## CooCoo: Combinatorial and Convex Optimization

` The data on OIS is outdated. `

### Overview

This course teaches the optimization tools that computer scientists need. On the practical side, these are:

- Learn to recognize an optimization problem when you see one.
- Learn to determine what type of optimization problem it is.
- Learn to decide which type of algorithm you need to solve it.
- Learn to use the software libraries solving optimization problems.

For really understanding what is going on, to handle more difficult optimization models, and if you're a Theorist, more Theory is necessary:

- Optimality conditions
- Lagrange duality (including LP duality)
- Algorithms based on Linear Programming and Semidefinite Programming; Sums of Squares.

The **focus** of the course is on **practical examples**.

### What Students Say

What students taking the course in Spring '15 replied to the question, What would you say about the course to future students?

- ``The practical tasks were really interesting.''
- ``Interesting material, interactive teacher, and cool applications.''
- ``Fun one, go for it. ''
- ``The tasks given are fun in the sense of them having a real-world background or twist. ''

### Practical Info

- All students attend:
**Tue 12:00-13:00 lecture**,**Mon 11:00-14:00 software project** - "Proofs Branch" students attend:
**Tue 13:00-14:00 lecture**,**Mon 10:00-11:00 practice** - "No-Proofs Branch" students attend:
**Tue 13:00-14:00 + Mon 10:00-11:00 labs**(getting started with software libraries etc) - Software projects are solved in groups, groups compete :)
- Software projects are started in the software project session, then continued/finished as homework.
- (No other homework.)

### Branches

NEW! To better adapt to students' individual backgrounds and tastes, from this year on, the participants of the course can choose one of two branches:

- Proofs Branch
- No-Proofs Branch

The main difference between the branches is, obviously, that the Proofs Branch has proofs, whereas the No-Proofs Branch doesn't. The Proofs Branch also looks at some of the mathematics which is required to understand how the algorithms work, whereas the No-Proofs Branch is focused entirely on implementing the optimization models. On the other side, the No-Proofs branch gets to do some of the more technical stuff (learning the programming language Julia, working with the guts of the software libraries).

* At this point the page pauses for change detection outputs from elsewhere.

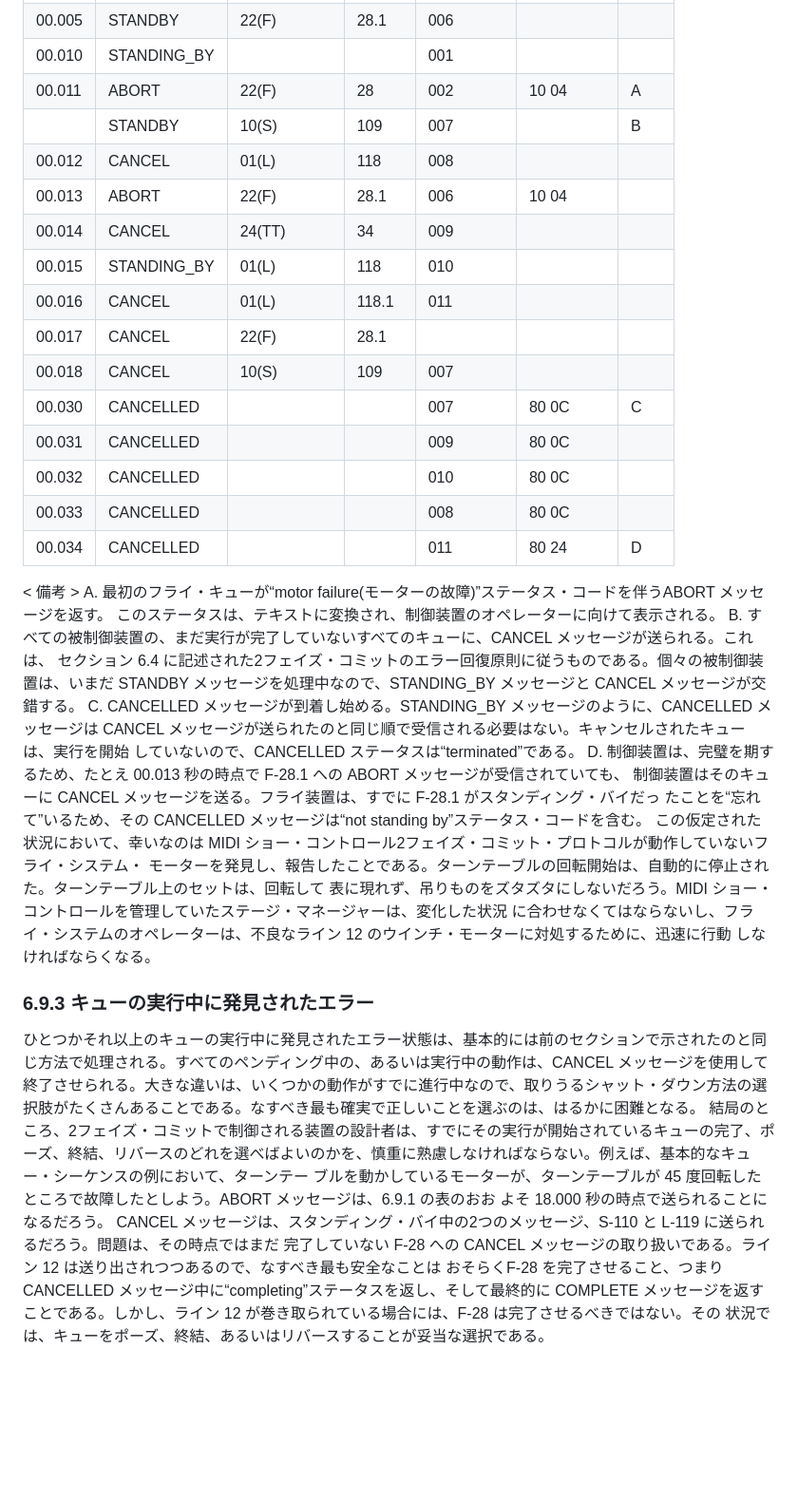
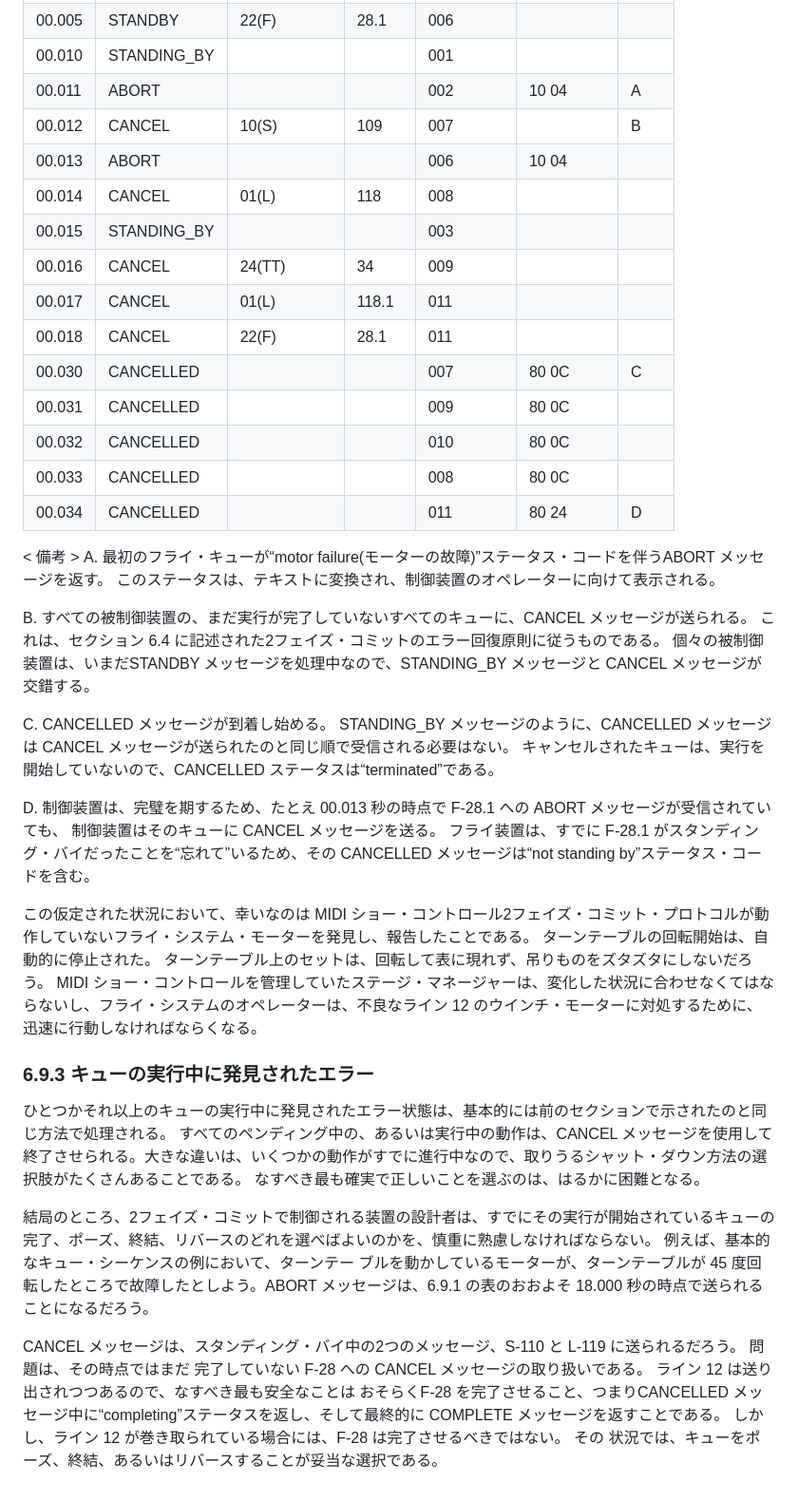
Before and after one commit to satoshi-tateishi/python_works, a Markdown page: midi_monitor_decorder/docs/MIDI1.0_MSC.md, the part around the change. Shown at 95% size. Drawn GitHub-style; blank space fills up the shorter version.

Commit message:
msc_decoder: MIDI1.0_MSC.md 追加整形
Co-Authored-By: Claude Sonnet 4.6 <noreply@anthropic.com>

```diff
--- a/midi_monitor_decorder/docs/MIDI1.0_MSC.md
+++ b/midi_monitor_decorder/docs/MIDI1.0_MSC.md
@@ -1432,34 +1432,51 @@ MIDI メッセージ中で送信されるキュー番号は、それらを含ま
 | 00.004 | STANDBY | 01(L) | 118.1 | 005 | | |
 | 00.005 | STANDBY | 22(F) | 28.1 | 006 | | |
 | 00.010 | STANDING_BY | | | 001 | | |
-| 00.011 | ABORT | 22(F) | 28 | 002 | 10 04 | A |
-| | STANDBY | 10(S) | 109 | 007 | | B |
-| 00.012 | CANCEL | 01(L) | 118 | 008 | | |
-| 00.013 | ABORT | 22(F) | 28.1 | 006 | 10 04 | |
-| 00.014 | CANCEL | 24(TT) | 34 | 009 | | |
-| 00.015 | STANDING_BY | 01(L) | 118 | 010 | | |
-| 00.016 | CANCEL | 01(L) | 118.1 | 011 | | |
-| 00.017 | CANCEL | 22(F) | 28.1 | | | |
-| 00.018 | CANCEL | 10(S) | 109 | 007 | | |
+| 00.011 | ABORT |  |  | 002 | 10 04 | A |
+| 00.012 | CANCEL | 10(S) | 109 | 007 | | B |
+| 00.013 | ABORT | | | 006 | 10 04 | |
+| 00.014 | CANCEL | 01(L) | 118 | 008 | | |
+| 00.015 | STANDING_BY | | | 003 | | |
+| 00.016 | CANCEL | 24(TT) | 34 | 009 | | |
+| 00.017 | CANCEL | 01(L) | 118.1 | 011 | | |
+| 00.018 | CANCEL | 22(F) | 28.1 | 011 | | |
 | 00.030 | CANCELLED | | | 007 | 80 0C | C |
 | 00.031 | CANCELLED | | | 009 | 80 0C | |
 | 00.032 | CANCELLED | | | 010 | 80 0C | |
 | 00.033 | CANCELLED | | | 008 | 80 0C | |
 | 00.034 | CANCELLED | | | 011 | 80 24 | D |
 
- < 備考 > A.
-最初のフライ・キューが“motor failure(モーターの故障)”ステータス・コードを伴うABORT メッセージを返す。
-このステータスは、テキストに変換され、制御装置のオペレーターに向けて表示される。
-B. すべての被制御装置の、まだ実行が完了していないすべてのキューに、CANCEL メッセージが送られる。これは、
-セクション 6.4 に記述された2フェイズ・コミットのエラー回復原則に従うものである。個々の被制御装置は、いまだ
-STANDBY メッセージを処理中なので、STANDING_BY メッセージと CANCEL メッセージが交錯する。
-C. CANCELLED メッセージが到着し始める。STANDING_BY メッセージのように、CANCELLED メッセージは CANCEL メッセージが送られたのと同じ順で受信される必要はない。キャンセルされたキューは、実行を開始
-していないので、CANCELLED ステータスは“terminated”である。
-D. 制御装置は、完璧を期するため、たとえ 00.013 秒の時点で F-28.1 への ABORT メッセージが受信されていても、
-制御装置はそのキューに CANCEL メッセージを送る。フライ装置は、すでに F-28.1 がスタンディング・バイだっ たことを“忘れて”いるため、その CANCELLED メッセージは“not standing by”ステータス・コードを含む。
- この仮定された状況において、幸いなのは MIDI ショー・コントロール2フェイズ・コミット・プロトコルが動作していないフライ・システム・ モーターを発見し、報告したことである。ターンテーブルの回転開始は、自動的に停止された。ターンテーブル上のセットは、回転して 表に現れず、吊りものをズタズタにしないだろう。MIDI ショー・コントロールを管理していたステージ・マネージャーは、変化した状況 に合わせなくてはならないし、フライ・システムのオペレーターは、不良なライン 12 のウインチ・モーターに対処するために、迅速に行動 しなければならくなる。
+  < 備考 >
+  A. 最初のフライ・キューが“motor failure(モーターの故障)”ステータス・コードを伴うABORT メッセージを返す。
+  このステータスは、テキストに変換され、制御装置のオペレーターに向けて表示される。
+
+  B. すべての被制御装置の、まだ実行が完了していないすべてのキューに、CANCEL メッセージが送られる。
+  これは、セクション 6.4 に記述された2フェイズ・コミットのエラー回復原則に従うものである。
+  個々の被制御装置は、いまだSTANDBY メッセージを処理中なので、STANDING_BY メッセージと CANCEL メッセージが交錯する。
+
+  C. CANCELLED メッセージが到着し始める。
+  STANDING_BY メッセージのように、CANCELLED メッセージは CANCEL メッセージが送られたのと同じ順で受信される必要はない。
+  キャンセルされたキューは、実行を開始していないので、CANCELLED ステータスは“terminated”である。
+
+  D. 制御装置は、完璧を期するため、たとえ 00.013 秒の時点で F-28.1 への ABORT メッセージが受信されていても、
+  制御装置はそのキューに CANCEL メッセージを送る。
+  フライ装置は、すでに F-28.1 がスタンディング・バイだったことを“忘れて”いるため、その CANCELLED メッセージは“not standing by”ステータス・コードを含む。
+
+この仮定された状況において、幸いなのは MIDI ショー・コントロール2フェイズ・コミット・プロトコルが動作していないフライ・システム・モーターを発見し、報告したことである。
+ターンテーブルの回転開始は、自動的に停止された。
+ターンテーブル上のセットは、回転して表に現れず、吊りものをズタズタにしないだろう。
+MIDI ショー・コントロールを管理していたステージ・マネージャーは、変化した状況に合わせなくてはならないし、フライ・システムのオペレーターは、不良なライン 12 のウインチ・モーターに対処するために、迅速に行動しなければならくなる。
 
 ### 6.9.3 キューの実行中に発見されたエラー
- ひとつかそれ以上のキューの実行中に発見されたエラー状態は、基本的には前のセクションで示されたのと同じ方法で処理される。すべてのペンディング中の、あるいは実行中の動作は、CANCEL メッセージを使用して終了させられる。大きな違いは、いくつかの動作がすでに進行中なので、取りうるシャット・ダウン方法の選択肢がたくさんあることである。なすべき最も確実で正しいことを選ぶのは、はるかに困難となる。
- 結局のところ、2フェイズ・コミットで制御される装置の設計者は、すでにその実行が開始されているキューの完了、ポーズ、終結、リバースのどれを選べばよいのかを、慎重に熟慮しなければならない。例えば、基本的なキュー・シーケンスの例において、ターンテー ブルを動かしているモーターが、ターンテーブルが 45 度回転したところで故障したとしよう。ABORT メッセージは、6.9.1 の表のおお よそ 18.000 秒の時点で送られることになるだろう。
- CANCEL メッセージは、スタンディング・バイ中の2つのメッセージ、S-110 と L-119 に送られるだろう。問題は、その時点ではまだ 完了していない F-28 への CANCEL メッセージの取り扱いである。ライン 12 は送り出されつつあるので、なすべき最も安全なことは おそらくF-28 を完了させること、つまりCANCELLED メッセージ中に“completing”ステータスを返し、そして最終的に COMPLETE メッセージを返すことである。しかし、ライン 12 が巻き取られている場合には、F-28 は完了させるべきではない。その 状況では、キューをポーズ、終結、あるいはリバースすることが妥当な選択である。
+ひとつかそれ以上のキューの実行中に発見されたエラー状態は、基本的には前のセクションで示されたのと同じ方法で処理される。
+すべてのペンディング中の、あるいは実行中の動作は、CANCEL メッセージを使用して終了させられる。大きな違いは、いくつかの動作がすでに進行中なので、取りうるシャット・ダウン方法の選択肢がたくさんあることである。
+なすべき最も確実で正しいことを選ぶのは、はるかに困難となる。
+
+結局のところ、2フェイズ・コミットで制御される装置の設計者は、すでにその実行が開始されているキューの完了、ポーズ、終結、リバースのどれを選べばよいのかを、慎重に熟慮しなければならない。
+例えば、基本的なキュー・シーケンスの例において、ターンテー ブルを動かしているモーターが、ターンテーブルが 45 度回転したところで故障したとしよう。ABORT メッセージは、6.9.1 の表のおおよそ 18.000 秒の時点で送られることになるだろう。
+
+CANCEL メッセージは、スタンディング・バイ中の2つのメッセージ、S-110 と L-119 に送られるだろう。
+問題は、その時点ではまだ 完了していない F-28 への CANCEL メッセージの取り扱いである。
+ライン 12 は送り出されつつあるので、なすべき最も安全なことは おそらくF-28 を完了させること、つまりCANCELLED メッセージ中に“completing”ステータスを返し、そして最終的に COMPLETE メッセージを返すことである。
+しかし、ライン 12 が巻き取られている場合には、F-28 は完了させるべきではない。
+その 状況では、キューをポーズ、終結、あるいはリバースすることが妥当な選択である。
```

### Syllabus Is Here

### Additional Reading

*Convex Optimization for Big Data.*Cevher, Becker, Schmidt